He has taught in the joint Peace and Conflict Studies Program at Bryn Mawr College and Haverford College, and now serves as an Associate Fellow of the Penn Program on Ethnic Conflict at the University of Pennsylvania. His work has appeared in the journals Ethnic and Racial Studies, Studies in Ethnicity and Nationalism, Ethnopolitics, and The Georgetown Journal of International Affairs. He is also the co-editor (with Brendan O'Leary and John McGarry) of Divided Nations (forthcoming 2009), a collected volume on the politics of regional integration affecting national communities separated by state borders. His international experience includes more than seven years of study abroad - in Honduras, China, Canada, the United Kingdom, and Egypt - and travel to more than forty countries.
Professor Bruce Hoffman says the attacks on the Indian city of Mumbai were designed to undermine confidence and disrupt daily life, not just to take lives.
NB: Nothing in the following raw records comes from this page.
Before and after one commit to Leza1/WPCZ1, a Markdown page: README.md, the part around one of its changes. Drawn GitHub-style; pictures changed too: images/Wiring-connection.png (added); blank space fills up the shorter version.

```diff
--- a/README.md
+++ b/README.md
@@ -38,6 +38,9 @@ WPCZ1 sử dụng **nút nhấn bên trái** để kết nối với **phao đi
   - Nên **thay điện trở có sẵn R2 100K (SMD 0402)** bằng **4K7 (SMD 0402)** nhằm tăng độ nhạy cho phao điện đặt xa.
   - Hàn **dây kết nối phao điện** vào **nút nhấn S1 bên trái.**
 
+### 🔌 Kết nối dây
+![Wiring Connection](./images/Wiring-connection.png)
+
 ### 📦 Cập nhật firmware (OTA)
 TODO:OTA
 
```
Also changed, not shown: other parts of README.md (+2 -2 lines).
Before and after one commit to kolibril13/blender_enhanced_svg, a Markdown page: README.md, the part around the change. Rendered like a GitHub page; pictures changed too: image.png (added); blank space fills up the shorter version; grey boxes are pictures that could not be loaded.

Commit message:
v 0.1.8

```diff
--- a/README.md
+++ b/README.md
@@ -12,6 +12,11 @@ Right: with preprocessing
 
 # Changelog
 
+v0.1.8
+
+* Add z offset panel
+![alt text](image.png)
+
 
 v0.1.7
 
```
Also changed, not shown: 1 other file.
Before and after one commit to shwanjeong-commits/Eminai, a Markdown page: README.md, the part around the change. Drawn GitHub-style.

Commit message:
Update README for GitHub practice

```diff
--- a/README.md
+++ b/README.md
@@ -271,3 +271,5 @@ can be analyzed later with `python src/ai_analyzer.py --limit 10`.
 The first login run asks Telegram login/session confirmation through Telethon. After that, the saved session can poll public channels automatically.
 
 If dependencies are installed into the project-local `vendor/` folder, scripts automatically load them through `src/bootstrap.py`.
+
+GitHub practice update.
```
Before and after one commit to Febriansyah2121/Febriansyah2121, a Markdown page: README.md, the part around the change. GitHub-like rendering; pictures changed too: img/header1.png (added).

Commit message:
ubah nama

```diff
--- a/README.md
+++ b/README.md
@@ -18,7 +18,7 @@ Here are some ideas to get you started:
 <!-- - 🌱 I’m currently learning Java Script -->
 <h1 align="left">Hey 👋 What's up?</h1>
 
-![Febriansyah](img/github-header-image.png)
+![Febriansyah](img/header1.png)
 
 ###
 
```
Which, he says, is another reason hotels are becoming "favorite targets" for terrorists.
City (pop., 2001: city, 11,978,450; metro. area, 16,434,386), capital of Maharashtra state, western India. Located partly on Mumbai Island, it is flanked by Mumbai Harbour and the Arabian Sea. It is India's principal port on that sea and one of the largest and most densely populated cities in the world. The town was acquired by the Portuguese in 1534. It was ceded to the English as part of the dowry of Catherine of Braganza, who married Charles II in 1661. Granted to the East India Company in 1668, it became the company's headquarters until 1708. After the opening of the Suez Canal in 1869, Mumbai grew to be the largest distributing entrepôt in India. It remains India's economic hub and the heart of financial and commercial activity, its cultural and education centre, and headquarters of its film industry.
I think Prof Hoffman would agree that "not just terrorists" does not mean "not terrorists." The point is that the method of creating terror is far more thought-out and sophisticated than we normally associate with the genre.
But some of the essential elements of terrorism were evident - namely in the (mostly) indiscriminate targeting of civilians for the express purpose of destabilizing an authority and ... creating terror.